Warsaw – Fact Check

One ticket to ride them all

In Communist times, 90 per cent of people living in Warsaw traveled by public transport. Today’s integrated system consists of a metro underground network, buses and trams – including vintage streetcars, which operate in the city center each summer.

Photo by Lucas Vallecillos

Warsaw – Fact Check

One ticket to ride them all

Warsaw's tram system was destroyed, like much of the city itself, by the Nazi occupiers during World War II but has been rebuilt to slowly become a vital part of city life.

Lucas Vallecillos
Lucas Vallecillos Travel Photographer

When the system was rebuilt after the war, it was converted from the broad Russian gauge to standard gauge. In Communist times, 90 per cent of people living in Warsaw traveled by public transport but the 1980s saw a sharp rise in prices with the end of state subsidies. A corresponding boom in car ownership led to an almost 50 per cent drop in the use of public transport throughout Poland. The first reaction of the Warsaw city authorities was to build a Metro system, with trams being seen as old-fashioned and a waste of potential road space.

However, as the increased number of vehicles on the streets produced traffic jams, and privatisation of certain aspects of the tram network introduced a better service, trams enjoyed a resurgence. With 120 km of track and more than 350 trams operating during peak hours, Warsaw's network began to be seen as a real asset. New lines have now been built, and low-floored carriages are being introduced to help the elderly, parents with prams and people with disabilities. One encouraging sign is that polls of residents show a marked preference for trams and buses over private vehicles in urban planning surveys.

The city’s public transport network is fully integrated and a “Verkehrsverbund” ticket valid for 24 hours on all trams, buses and Metro costs the equivalent of only a few euros. There are ticket machines on board the trams as well as buses and at Metro stations.

www.ztm.waw.pl

Poland relies on coal-fired power plants to generate 90 per cent of its electricity. Greenpeace...

Poland relies on coal-fired power plants to generate 90 per cent of its electricity. Greenpeace activists, seen here protesting in Warsaw about plans to exploit Arctic oil reserves, are urging the country to switch to renewable energy. Photo by Rafal Guz / Alamy

Rafal Guz

Rafal Guz

Agency
Alamy

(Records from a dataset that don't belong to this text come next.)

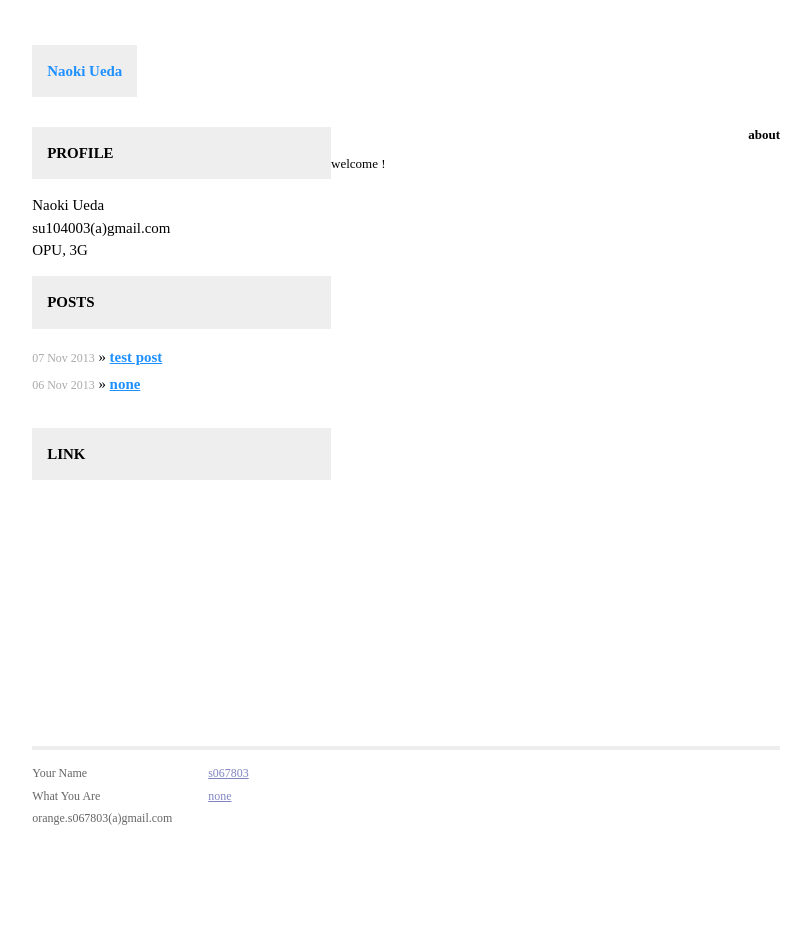
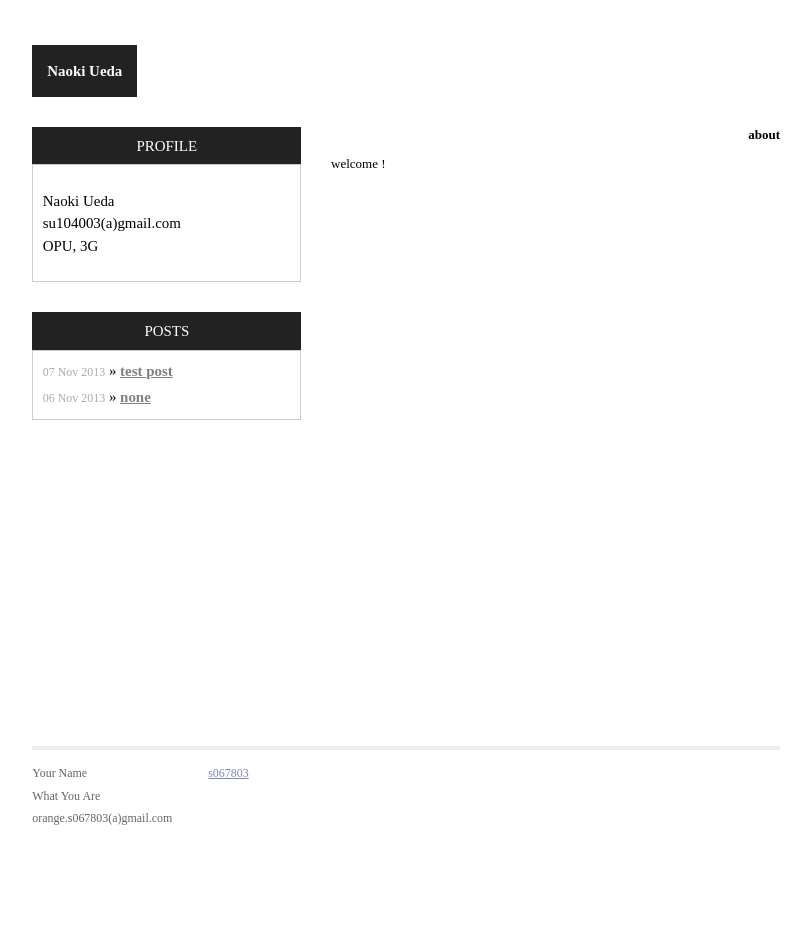
Before and after one commit to s067803/s067803.github.com, a Jekyll site: the page built from index.markdown, in a window 1280 px wide. Shown: the whole page, without its empty margins (234-1045 px from the left). Built offline with Jekyll 4.4.1, drawn with Linux system fonts in a browser that asks for light colours; Markdown is read by kramdown in place of the engine named in the settings.

Commit message:
サイドバーのレイアウトを変更

```diff
--- a/_layouts/default.html
+++ b/_layouts/default.html
@@ -19,12 +19,14 @@
     <div class="container">
       <!--Start Site-->
       <div class="site">
+
         <!--Start Header-->
         <div class="header">
           <h1 class="title"><a href="/">{{ site.name }}</a></h1>
           <!--<a class="extra" href="/">home</a>-->
         </div>
         <!--End Header-->
+
         <!--Start Menu-->
         <div class="menu">
           {{ content }}
@@ -46,8 +48,8 @@
           </div>
           <div class="contact">
             <p>
-                        <a href="http://github.com/yourusername/">s067803</a><br />
-                        <a href="http://twitter.com/yourusername/">none</a><br />
+            <a href="http://github.com/s067803/">s067803</a><br />
+            <!--<a href="http://twitter.com/yourusername/">none</a><br />-->
             </p>
           </div>
         </div>
--- a/css/main.css
+++ b/css/main.css
@@ -24,37 +24,73 @@ h1, h2, h3, h4, h5, h6 {
 }
 
 h1 {
-  margin-bottom: 1em;
+  /*margin-bottom: 1em;*/
   padding: 1em;
-  background: #eee;
+  background: #222;
 }
 p {
     margin: 1em 0;
     font-family: serif, monospace, Arial;
 }
 
-a         { color: dodgerblue; }
+/*a         { color: dodgerblue; }*/
+a         { color: gray; }
 a:hover   { color: black; }
-a:visited { color: dodgerblue; }
+a:visited { color: gray; }
 
 /*****************************************************************************/
 /*
 /* Home
 /*
 /*****************************************************************************/
-ul.posts {
+table.posts {
   list-style-type: none;
+  border: solid #ccc 1px;
   margin-bottom: 2em;
+  width: 90%;
+  padding: 0.5em;
+}
+table.profile {
+  list-style-type: none;
+  border: solid #ccc 1px;
+  margin-bottom: 2em;
+  width: 90%;
+  padding: 0.5em;
+}
+table.link {
+  list-style-type: none;
+  border: solid #ccc 1px;
+  margin-bottom: 2em;
+  width: 90%;
+  padding: 0.5em;
 }
 
-ul.posts li {
+table.posts li {
   line-height: 1.75em;
 }
 
-ul.posts span {
+table.posts span { /* テーブルの内部 */
   color: #aaa;
   font-family: serif, freemono, Monaco, "Courier New", monospace;
   font-size: 80%;
+}
+table.posts caption { /* テーブルのタイトル */
+  padding: 0.5em;
+  background: #222;
+  font-family: serif, freemono, monospace;
+  color: white;
+}
+table.profile caption { /* テーブルのタイトル */
+  padding: 0.5em;
+  background: #222;
+  font-family: serif, freemono, monospace;
+  color: white;
+}
+table.link caption { /* テーブルのタイトル */
+  padding: 0.5em;
+  background: #222;
+  font-family: serif, freemono, monospace;
+  color: white;
 }
 /*****************************************************************************/
 /*
@@ -95,11 +131,11 @@ ul.posts span {
 }
 
 .site .header h1.title a {
-  color: dodgerblue;
+  /*color: dodgerblue;*/
+  color: white;
 }
-
 .site .header h1.title a:hover {
-  color: orange;
+  color: gray;
 }
 
 .site .header a.extra {
--- a/index.markdown
+++ b/index.markdown
@@ -4,22 +4,41 @@ title: Your New Jekyll Site
 ---
 
 <div id="home">
-  <h1>PROFILE</h1>
+  <!--PROFILE BEGIN-->
+  <table class="profile">
+  <caption>PROFILE</caption>
+  <tr><td>
   <p>
     Naoki Ueda<br />
     su104003(a)gmail.com<br />
     OPU, 3G<br />
-    </p>
-  <h1>POSTS</h1>
-  <ul class="posts">
+  </p>
+  </td></tr>
+  </table>
+  <!--PROFILE END-->
+
+  <!--POST BEGIN-->
+  <table class="posts">
+    <caption>POSTS</caption>
     {% for post in site.posts %}
-	  <li>
-      <span>{{ post.date | date_to_string }}</span> &raquo;
-      <a href="{{ post.url }}" target="content"><strong>{{ post.title }}</strong></a>
-      </li>
+    <tr>
+      <td>
+        <span>{{ post.date | date_to_string }}</span> &raquo;
+        <a href="{{ post.url }}" target="content">
+          <strong>{{ post.title }}</strong>
+        </a>
+      </td>
+    </tr>
     {% endfor %}
-  </ul>
-  <h1>LINK</h1>
-  <!--<a class="twitter-timeline" width="100px" href="https://twitter.com/su104003" data-widget-id="407771890686492672">@su104003</a>-->
-  <!--<script>!function(d,s,id){var js,fjs=d.getElementsByTagName(s)[0],p=/^http:/.test(d.location)?'http':'https';if(!d.getElementById(id)){js=d.createElement(s);js.id=id;js.src=p+"://platform.twitter.com/widgets.js";fjs.parentNode.insertBefore(js,fjs);}}(document,"script","twitter-wjs");</script>-->
+  </table>
+  <!--POST END-->
+
+  <!--LINK BEGIN-->
+  <!--<table class="link">-->
+  <!--<caption>LINK</caption>-->
+  <!--<tr><td>-->
+  <!------->
+  <!--</td></tr>-->
+  <!--</table>-->
+  <!--LINK END-->
 </div>
```
Lines whose indentation alone changed are shown as unchanged.
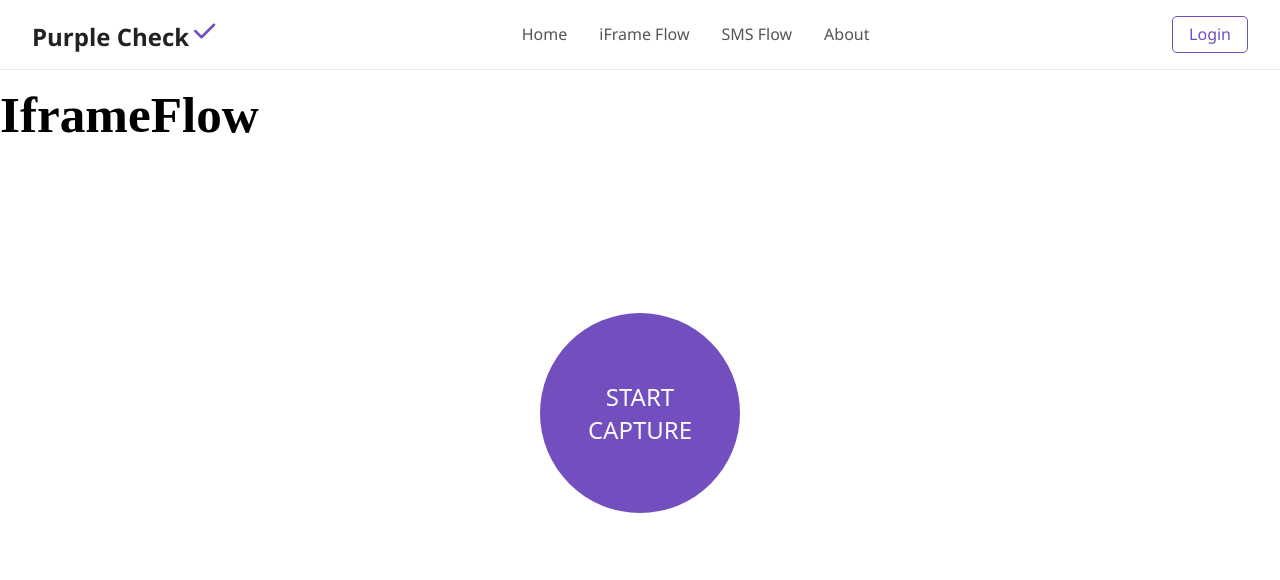
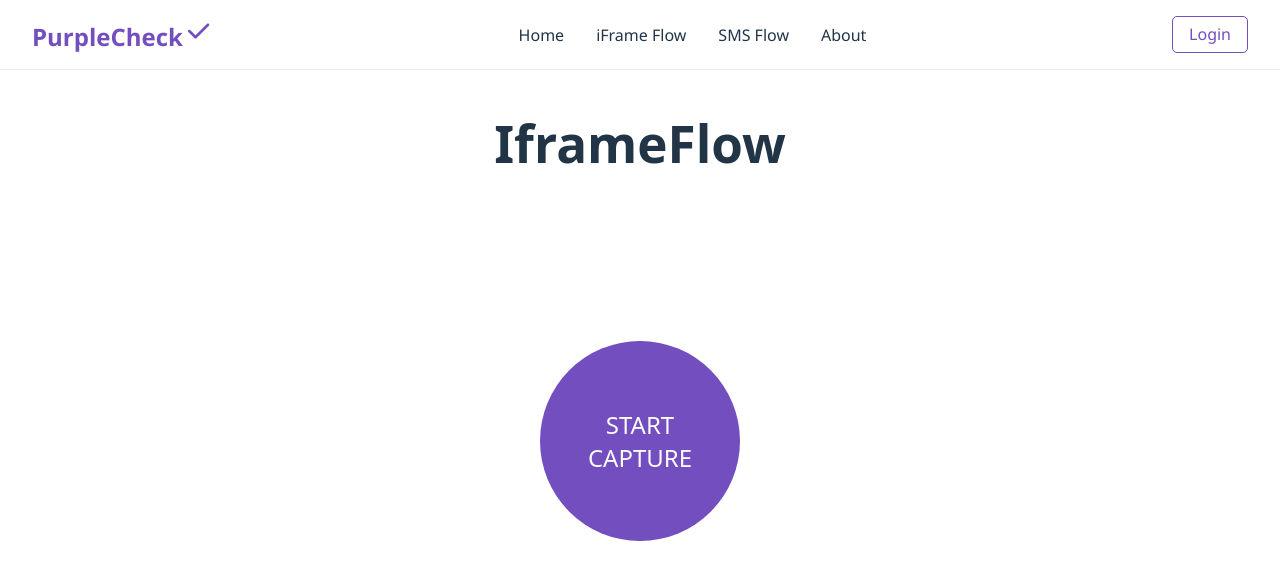
Before and after one commit to Brunno-DaSilva/id-scanner, a React (Vite) app: page /iframe-flow in a window 1280 px wide. Shown: the top 580 px of the page. Built offline with nearby package versions, Linux system fonts and the light colour scheme.

Commit message:
Adding design, button, components, and refactor

```diff
--- a/src/App.tsx
+++ b/src/App.tsx
@@ -1,5 +1,4 @@
 import { Routes, Route } from "react-router-dom";
-import StartCapture from "./components/StartCapture/StartCapture";
 import { Navbar } from "./components/Navbar/Navbar";
 import { IframeFlow } from "./pages/IframeFlow/IframeFlow";
 import { Home } from "./pages/Home/Home";
@@ -13,6 +12,7 @@ function App() {
   return (
     <>
       <Navbar />
+      <div className="app">
         <Routes>
           <Route path="/" element={<Home />} />
           <Route path="/iframe-flow" element={<IframeFlow />} />
@@ -20,9 +20,6 @@ function App() {
           <Route path="/about" element={<About />} />
           <Route path="*" element={<NotFound />} />
         </Routes>
-
-      <div className="app">
-        <StartCapture />
       </div>
     </>
   );
--- a/src/components/Navbar/Navbar.tsx
+++ b/src/components/Navbar/Navbar.tsx
@@ -5,7 +5,7 @@ export const Navbar = () => {
   return (
     <nav className="navbar">
       <div className="navbar__logo">
-        <span>Purple Check</span>
+        <span>PurpleCheck</span>
         <CheckLogo size={30} color="#724ebf" />
       </div>
       <ul className="navbar__menu">
--- a/src/components/Navbar/navbar.css
+++ b/src/components/Navbar/navbar.css
@@ -15,7 +15,7 @@
 .navbar__logo {
   font-size: 1.5rem;
   font-weight: bold;
-  color: #222;
+  color: #724ebf;
 }
 
 .navbar__menu {
@@ -26,7 +26,7 @@
 
 .navbar__menu li a {
   text-decoration: none;
-  color: #555;
+  color: #213547;
   font-weight: 500;
   transition: color 0.2s ease;
 }
--- a/src/components/StartCapture/StartCapture.tsx
+++ b/src/components/StartCapture/StartCapture.tsx
@@ -8,18 +8,61 @@ interface CaptureResponse {
     transaction_id?: string;
   };
 }
-const StartCapture: React.FC = () => {
+type StartCaptureProps = {
+  fetchURL: string;
+  btnTitle: string;
+  iFrame: boolean;
+};
+
+const StartCapture: React.FC<StartCaptureProps> = ({
+  fetchURL,
+  btnTitle,
+  iFrame = null,
+}) => {
   const [loading, setLoading] = useState<boolean>(false);
   const [error, setError] = useState<string | null>(null);
   const [captureUrl, setCaptureUrl] = useState<string | null>(null);
+  const [phone, setPhone] = useState("");
 
   const handleStart = async () => {
     setLoading(true);
     setError(null);
     setCaptureUrl(null);
 
+    if (!iFrame) {
+      try {
+        const response = await fetch(
+          "http://localhost:5000/api/send-capture-sms",
+          {
+            method: "POST",
+            headers: {
+              "Content-Type": "application/json",
+            },
+            body: JSON.stringify({
+              phone_number: phone,
+            }),
+          }
+        );
+
+        const data = await response.json();
+
+        if (!response.ok) {
+          throw new Error(data.message || "Failed to send capture link");
+        }
+
+        alert("Capture link sent to phone!");
+      } catch (err) {
+        const typedError = err as Error;
+        setError(typedError.message);
+      } finally {
+        setLoading(false);
+      }
+
+      return;
+    }
+
     try {
-      const response = await fetch("http://localhost:5000/api/start", {
+      const response = await fetch(`${fetchURL}`, {
         method: "POST",
         headers: {
           "Content-Type": "application/json",
@@ -49,14 +92,14 @@ const StartCapture: React.FC = () => {
   return (
     <div className="startCapture">
       <Button onClick={handleStart} disabled={loading}>
-        {loading ? "Starting..." : "Start Capture"}
+        {loading ? "Starting..." : `${btnTitle}`}
       </Button>
 
       {error && <p style={{ color: "tomato" }}>Error: {error}</p>}
 
-      {captureUrl && (
+      {captureUrl && iFrame ? (
         <div style={{ marginTop: "20px" }}>
-          <h3>Capture Flow</h3>
+          <h3>Capture iframe Flow</h3>
           <iframe
             src={captureUrl}
             title="Intellicheck Capture"
@@ -65,7 +108,37 @@ const StartCapture: React.FC = () => {
             allow="camera; microphone"
           />
         </div>
-      )}
+      ) : captureUrl && !iFrame ? (
+        // Show phone form if captureUrl exists but iFrame is false
+        <div style={{ marginTop: "20px" }}>
+          <h3>Send Capture Link</h3>
+          <form
+            onSubmit={(e) => {
+              e.preventDefault();
+              const formData = new FormData(e.currentTarget);
+              const phoneNumber = formData.get("phone") as string;
+              setPhone(phoneNumber);
+              console.log("Send capture link to:", phoneNumber);
+              // TODO: handle sending logic here
+            }}
+          >
+            <label htmlFor="phone">Phone Number:</label>
+            <br />
+            <input
+              type="tel"
+              name="phone"
+              id="phone"
+              required
+              placeholder="e.g. +1 (888) 888-8888"
+            />
+            <br />
+            <br />
+            <button type="submit" style={{ padding: "0.5rem 1rem" }}>
+              Send Link
+            </button>
+          </form>
+        </div>
+      ) : null}
     </div>
   );
 };
--- a/src/components/StartCapture/startCapture.css
+++ b/src/components/StartCapture/startCapture.css
@@ -17,3 +17,9 @@ iframe {
   border-radius: 0.5rem;
   border: none;
 }
+
+input {
+  padding: "0.5rem";
+  margin-top: "0.5rem";
+  width: "300px";
+}
--- a/src/index.css
+++ b/src/index.css
@@ -6,7 +6,6 @@
   --color-scheme: light dark;
   --color: #213547;
   --background-color: #fcfbfb;
-  --color: #424242
 
   font-synthesis: none;
   text-rendering: optimizeLegibility;
@@ -39,6 +38,8 @@ body {
   justify-content: center;
   width: 100vw;
   height: 100vh;
+  color: #213547;
+  font-family: var(--font-family);
 }
 
 h1 {
--- a/src/pages/Home/Home.tsx
+++ b/src/pages/Home/Home.tsx
@@ -1,5 +1,3 @@
-import React from "react";
-
 export const Home = () => {
   return (
     <div>
--- a/src/pages/IframeFlow/IframeFlow.tsx
+++ b/src/pages/IframeFlow/IframeFlow.tsx
@@ -1,7 +1,14 @@
+import StartCapture from "../../components/StartCapture/StartCapture";
+
 export const IframeFlow = () => {
   return (
     <div>
       <h1>IframeFlow</h1>
+      <StartCapture
+        fetchURL="http://localhost:5000/api/start"
+        btnTitle="Start Capture"
+        iFrame={true}
+      />
     </div>
   );
 };
--- a/src/pages/SMSFlow/SMSFlow.tsx
+++ b/src/pages/SMSFlow/SMSFlow.tsx
@@ -1,7 +1,14 @@
+import StartCapture from "../../components/StartCapture/StartCapture";
+
 export const SMSFlow = () => {
   return (
     <div>
       <h1>SMSFlow</h1>
+      <StartCapture
+        fetchURL="http://localhost:5000/api/start"
+        btnTitle="Start Capture"
+        iFrame={false}
+      />
     </div>
   );
 };
```
Lines whose indentation alone changed are shown as unchanged.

Poland relies on coal-fired power plants to generate 90 per cent of its electricity. Greenpeace activists, seen here protesting in Warsaw about plans to exploit Arctic oil reserves, are urging the country to switch to renewable energy.